Yes, one in three teen relationships include some sort of abuse. Peer pressure and teenage self-esteem are some of the main causes. Now that you know the high rate of occurrence, what can you do to help?

Teaching about healthy relationships

Because the teen years are the first time adolescents will enter romantic relationships, they are sometimes unaware of what a healthy relationship means. This is especially true for teens that do not have healthy relationship models; if a teen’s parent(s) are involved in unhealthy or abusive relationships, they will be more likely to enter the same type of relationship. Have a conversation with your son or daughter about the characteristics of a healthy relationship, these can include:

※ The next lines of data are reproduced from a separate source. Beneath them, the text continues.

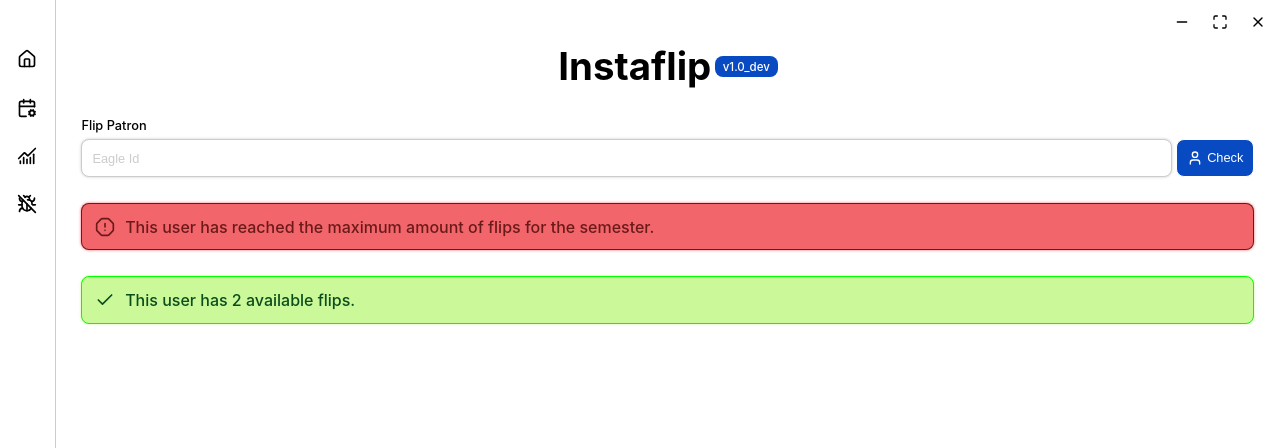
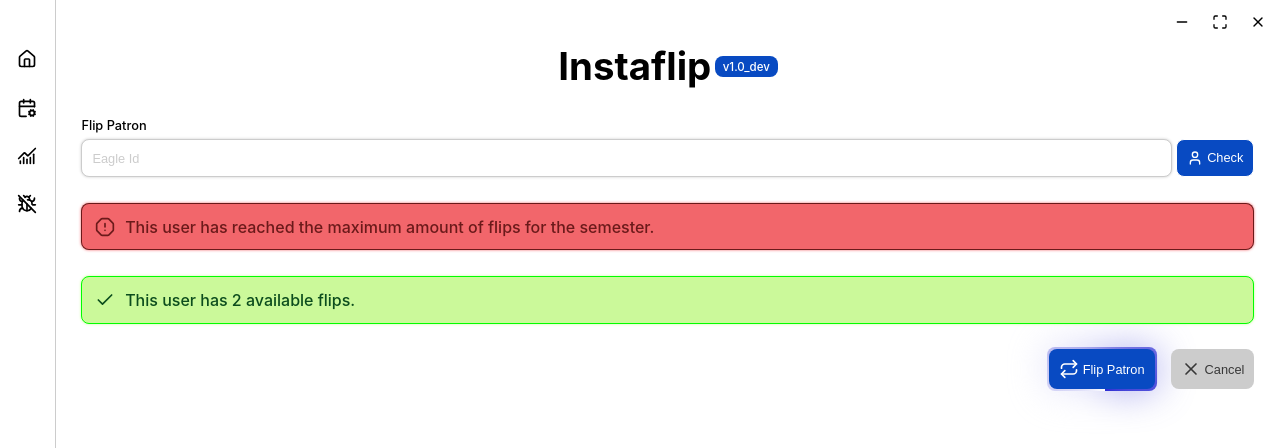
Before and after one commit to Honuluau/instaflip, a React (Vite) app in the folder frontend/: page / in a window 1280 px wide. Shown: the top 448 px of the page. Built offline with nearby package versions, Linux system fonts and the light colour scheme.

Commit message:
Added a flip and cancel button which have animations.

```diff
--- a/frontend/src/App.tsx
+++ b/frontend/src/App.tsx
@@ -6,7 +6,7 @@ import { Header } from './components/Header';
 import { SettingsPage } from './pages/SettingsPage';
 import StatisticsPage from './pages/StatisticsPage';
 import { DebugPage } from './pages/DebugPage';
-import { Check, OctagonAlert, User } from 'lucide-react';
+import { Check, Cross, OctagonAlert, Repeat, User, X } from 'lucide-react';
 
 export const version = "v1.0_dev"
 
@@ -50,6 +50,20 @@ function App() {
                             </div>
                         </div>
                     }
+                    {
+                        <div className='container button-row'>
+                            <div className='colorful-card'>
+                                <button className='flip-btn'>
+                                    <Repeat size={20}/>
+                                    <span>Flip Patron</span>
+                                </button>
+                            </div>
+                            <button className='flip-btn cancel'>
+                                <X size={20}/>
+                                <span>Cancel</span>
+                            </button>
+                        </div>
+                    }
                 </div>
             )
         }
--- a/frontend/src/style.css
+++ b/frontend/src/style.css
@@ -255,3 +255,76 @@ input::placeholder {
     box-shadow: 0px 0px 3px var(--success);
     color: rgb(12, 77, 29)
 }
+
+.flip-btn {
+    display: inline-flex;
+    align-items: center;
+    justify-content: center;
+
+    background-color: var(--accent1);
+    color: #FFFFFF;
+    border: 0;
+}
+
+.flip-btn:hover {
+    background-color: var(--accent2);
+}
+
+.flip-btn span {
+    margin-left: 4px;
+}
+
+.cancel {
+    background-color: #cccccc;
+    color: #383838;
+}
+
+.cancel:hover {
+    background-color: #929292;
+}
+
+.colorful-card {
+    display: flex;
+    position: relative;
+}
+
+@property --angle{
+    syntax: "<angle>";
+    initial-value: 0deg;
+    inherits: false;
+}
+
+.colorful-card::after, .colorful-card::before {
+    border-radius: var(--radius);
+    content: '';
+    position: absolute;
+    width: 100%;
+    height: 100%;
+    background-image: conic-gradient(from var(--angle), rgb(255, 255, 255), rgb(44, 44, 211));
+    top: 50%;
+    left: 50%;
+    translate: -50% -50%;
+    z-index: -1;
+    padding: 2px;
+    animation: 1s spin linear infinite;
+}
+
+.colorful-card::before {
+    filter: blur(1.5rem);
+    opacity: 0.5;
+}
+
+@keyframes spin{
+    from {
+        --angle: 0deg;
+    }
+
+    to {
+        --angle: 360deg;
+    }
+}
+
+.button-row {
+    gap: 16px;
+    justify-content: right;
+}
```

  • Mutual respect and autonomy
  • Honest and open communication
  • Respected boundaries
  • No fear of negative consequences to speaking or acting in a certain way
  • No pressure to act a certain way or participate in a physical relationship
  • Balanced time with and without each other

Just knowing what to look for in a relationship and knowing the warning signs for an unhealthy relationship can prevent abuse before it starts.

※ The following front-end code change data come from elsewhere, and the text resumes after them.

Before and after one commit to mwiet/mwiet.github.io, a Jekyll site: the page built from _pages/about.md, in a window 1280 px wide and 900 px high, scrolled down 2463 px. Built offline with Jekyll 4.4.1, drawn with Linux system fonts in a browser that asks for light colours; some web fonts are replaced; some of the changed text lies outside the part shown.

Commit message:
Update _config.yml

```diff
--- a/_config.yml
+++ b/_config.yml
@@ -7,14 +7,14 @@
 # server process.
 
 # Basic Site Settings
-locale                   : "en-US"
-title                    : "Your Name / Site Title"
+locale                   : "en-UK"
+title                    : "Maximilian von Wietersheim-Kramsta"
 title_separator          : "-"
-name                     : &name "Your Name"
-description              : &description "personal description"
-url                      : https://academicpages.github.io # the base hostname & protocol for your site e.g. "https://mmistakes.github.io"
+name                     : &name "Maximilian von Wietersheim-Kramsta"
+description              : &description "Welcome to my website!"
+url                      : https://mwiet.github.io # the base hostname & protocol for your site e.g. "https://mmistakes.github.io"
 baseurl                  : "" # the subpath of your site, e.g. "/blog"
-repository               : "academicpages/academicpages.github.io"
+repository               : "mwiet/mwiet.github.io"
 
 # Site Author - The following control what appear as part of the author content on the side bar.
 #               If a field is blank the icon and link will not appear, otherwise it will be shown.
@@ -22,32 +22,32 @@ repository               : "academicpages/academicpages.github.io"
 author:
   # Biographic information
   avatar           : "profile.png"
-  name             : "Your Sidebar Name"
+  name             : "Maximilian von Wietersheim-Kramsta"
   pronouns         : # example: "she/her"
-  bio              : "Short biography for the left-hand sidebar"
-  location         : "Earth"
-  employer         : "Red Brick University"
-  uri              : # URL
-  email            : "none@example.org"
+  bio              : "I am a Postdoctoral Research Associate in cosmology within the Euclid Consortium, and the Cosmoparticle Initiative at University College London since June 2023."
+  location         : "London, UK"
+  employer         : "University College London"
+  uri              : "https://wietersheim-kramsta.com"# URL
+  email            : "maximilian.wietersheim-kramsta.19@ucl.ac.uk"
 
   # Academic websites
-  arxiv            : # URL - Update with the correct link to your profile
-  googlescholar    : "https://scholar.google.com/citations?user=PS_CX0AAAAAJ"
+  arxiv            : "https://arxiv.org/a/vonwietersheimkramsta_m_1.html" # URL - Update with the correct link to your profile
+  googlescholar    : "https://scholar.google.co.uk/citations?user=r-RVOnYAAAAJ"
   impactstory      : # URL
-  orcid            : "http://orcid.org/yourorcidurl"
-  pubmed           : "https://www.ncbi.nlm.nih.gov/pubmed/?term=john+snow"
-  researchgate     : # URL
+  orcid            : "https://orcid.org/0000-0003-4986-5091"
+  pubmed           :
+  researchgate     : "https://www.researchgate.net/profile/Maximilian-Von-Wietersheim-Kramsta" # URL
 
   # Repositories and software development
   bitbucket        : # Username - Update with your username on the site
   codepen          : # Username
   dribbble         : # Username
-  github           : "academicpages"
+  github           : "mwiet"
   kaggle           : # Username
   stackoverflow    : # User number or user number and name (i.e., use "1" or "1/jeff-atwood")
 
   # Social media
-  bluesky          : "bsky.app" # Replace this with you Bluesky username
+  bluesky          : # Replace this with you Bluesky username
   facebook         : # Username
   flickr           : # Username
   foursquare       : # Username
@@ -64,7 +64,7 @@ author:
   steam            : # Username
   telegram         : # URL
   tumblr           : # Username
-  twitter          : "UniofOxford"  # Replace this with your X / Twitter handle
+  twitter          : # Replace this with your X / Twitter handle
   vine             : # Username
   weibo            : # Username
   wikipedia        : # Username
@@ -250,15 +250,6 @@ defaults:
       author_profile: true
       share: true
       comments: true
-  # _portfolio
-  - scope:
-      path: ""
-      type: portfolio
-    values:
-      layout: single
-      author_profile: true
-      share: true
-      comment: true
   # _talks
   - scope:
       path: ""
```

Increasing teenage self-esteem

A main proprietor of unhealthy relationships is low teenage self-esteem. If a teenager does not understand their worth, they fall prey to abuse by justifying to themselves that they deserve it. They seek validation from others, especially the opposite sex, at any cost necessary. The benefit of calling someone their “boyfriend” or “girlfriend” outweighs the negative aspects of the relationship. Read more about how to increase teenage self-esteem here.

The positive side of relationships

Through dating, teens gain essential tools in navigating the world and are better able to develop meaningful intimate relationships as adults. – S. Grey

With all the negative possibilities, shouldn’t we just ban any sort of dating for teens? Not necessarily … there are actual benefits for teens in healthy relationships. For one, navigating through romantic relationships helps teens to mature and realize what they want out of a relationship. Teens who experiment with dating also learn how to set boundaries, increase communication skills and decreases selfishness.
If you suspect your teenager is involved in an abusive relationship, talk to them immediately, along with seeking outside help. Provide them the resources needed to speak up and get out of the relationship. Loveisrespect.org, among others, is a website focused on helping teens prevent and end abusive or unhealthy relationships.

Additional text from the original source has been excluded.